What Hong Kong independence activist Andy Chan’s FCC talk revealed about divided city
I am writing to respond to your reports on the talk by Andy Chan Ho-tin at the Foreign Correspondents’ Club (“Separatist leader Andy Chan denounces China as ‘threat to all free peoples’”, August 14) and (“Hong Kong pro-independence leader defies Beijing to speak at FCC”, August 14).
There were protests both for and against Chan outside the FCC. Pro-Beijing demonstrators waved the Chinese flag and warned of a conspiracy to split Hong Kong from China, urging “zero tolerance for Hong Kong independence”, while the other side raised slogans about protecting Hong Kong’s free press and the freedom of speech.
I cannot imagine what the future of Hong Kong will be like if such polarisation continues. After reading the articles, I found myself asking two questions. First, whether such protests are the right way to convey to the government one’s views on “justice”. Second, whether the FCC furore had brought the issue of Hong Kong independence centre-stage once again, after it had receded from public debate for a while.
I disagree with demonstrations as a form of protest, as heightened emotions make it difficult for protesters to strike a balance between “just talk” and violence, if their ideas are rejected. There are better and more efficient methods of protest, such as debates in public forums or on television. The general public would then also get a chance to participate in the conversation.
Some might call this utopian thinking, implausible in today’s world, but at least we could try it first.
Watch: Activist Andy Chan delivers FCC talk despite protests
Moreover, thanks to the Andy Chan controversy, Hong Kong independence has become a hot topic.

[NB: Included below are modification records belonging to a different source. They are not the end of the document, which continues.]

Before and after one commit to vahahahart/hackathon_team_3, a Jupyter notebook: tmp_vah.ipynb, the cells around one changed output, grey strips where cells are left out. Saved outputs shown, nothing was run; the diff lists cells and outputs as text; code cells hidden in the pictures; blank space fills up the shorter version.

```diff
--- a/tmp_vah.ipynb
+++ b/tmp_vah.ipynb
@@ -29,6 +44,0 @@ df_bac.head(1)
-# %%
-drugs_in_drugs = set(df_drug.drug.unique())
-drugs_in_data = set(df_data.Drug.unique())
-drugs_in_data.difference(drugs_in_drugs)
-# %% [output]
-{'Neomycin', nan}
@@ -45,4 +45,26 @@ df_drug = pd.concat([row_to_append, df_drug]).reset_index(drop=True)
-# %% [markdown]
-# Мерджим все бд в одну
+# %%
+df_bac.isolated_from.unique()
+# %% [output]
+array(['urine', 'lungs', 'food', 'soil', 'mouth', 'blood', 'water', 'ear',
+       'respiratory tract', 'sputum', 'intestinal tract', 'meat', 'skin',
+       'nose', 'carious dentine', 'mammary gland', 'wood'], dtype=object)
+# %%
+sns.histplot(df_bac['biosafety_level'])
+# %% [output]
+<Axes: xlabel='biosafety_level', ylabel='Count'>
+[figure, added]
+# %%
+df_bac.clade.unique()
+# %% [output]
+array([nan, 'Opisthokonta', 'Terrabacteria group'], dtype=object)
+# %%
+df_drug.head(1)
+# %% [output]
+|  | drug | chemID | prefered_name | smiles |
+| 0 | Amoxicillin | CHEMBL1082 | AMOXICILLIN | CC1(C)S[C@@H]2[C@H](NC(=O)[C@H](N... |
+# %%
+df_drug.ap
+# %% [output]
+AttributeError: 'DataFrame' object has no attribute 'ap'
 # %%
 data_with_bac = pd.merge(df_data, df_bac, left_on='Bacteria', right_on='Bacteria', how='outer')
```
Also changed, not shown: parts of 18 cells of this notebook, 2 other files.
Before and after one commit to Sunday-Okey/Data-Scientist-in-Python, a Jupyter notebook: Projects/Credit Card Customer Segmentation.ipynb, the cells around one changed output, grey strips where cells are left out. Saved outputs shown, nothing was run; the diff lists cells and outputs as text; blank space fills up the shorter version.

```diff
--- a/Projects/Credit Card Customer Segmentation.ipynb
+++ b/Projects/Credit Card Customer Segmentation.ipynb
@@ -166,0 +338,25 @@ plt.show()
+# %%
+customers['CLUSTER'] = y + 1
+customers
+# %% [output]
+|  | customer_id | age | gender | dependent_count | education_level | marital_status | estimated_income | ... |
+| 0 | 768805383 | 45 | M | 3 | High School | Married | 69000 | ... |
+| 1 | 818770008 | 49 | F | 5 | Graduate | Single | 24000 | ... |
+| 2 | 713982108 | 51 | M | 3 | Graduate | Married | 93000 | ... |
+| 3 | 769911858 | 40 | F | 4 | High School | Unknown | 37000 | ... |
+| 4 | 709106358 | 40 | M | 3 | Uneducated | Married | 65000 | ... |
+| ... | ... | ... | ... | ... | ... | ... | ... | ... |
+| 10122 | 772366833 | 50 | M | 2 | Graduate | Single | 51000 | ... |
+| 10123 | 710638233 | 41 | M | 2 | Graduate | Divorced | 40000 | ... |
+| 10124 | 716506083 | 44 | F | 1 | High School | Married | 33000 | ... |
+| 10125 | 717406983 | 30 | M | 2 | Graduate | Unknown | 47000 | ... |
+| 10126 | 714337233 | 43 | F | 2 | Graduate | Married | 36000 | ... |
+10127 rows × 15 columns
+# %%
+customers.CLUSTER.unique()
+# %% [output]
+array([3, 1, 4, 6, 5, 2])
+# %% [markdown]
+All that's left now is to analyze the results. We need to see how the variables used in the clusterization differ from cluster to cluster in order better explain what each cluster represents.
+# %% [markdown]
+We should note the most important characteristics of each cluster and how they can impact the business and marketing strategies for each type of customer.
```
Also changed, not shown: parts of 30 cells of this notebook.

People from all walks of life, students, workers and senior citizens, are discussing this issue.
But I don’t see the point. Hong Kong has always been a part of China. Chan, the founder of the Hong Kong National Party, told the FCC that: “We were once colonised by the Brits, and now we are colonised by the Chinese, where is our right to determine our own future?”
This simple sentence strengthened my stance, which is the opposite of that of Chan’s. There is no question of Hong Kong becoming independent from China.
But the protests did make me worry about the future of Hong Kong, about the quality of its citizens and their respect for the city’s core values.
Sky Kwan, Tseung Kwan O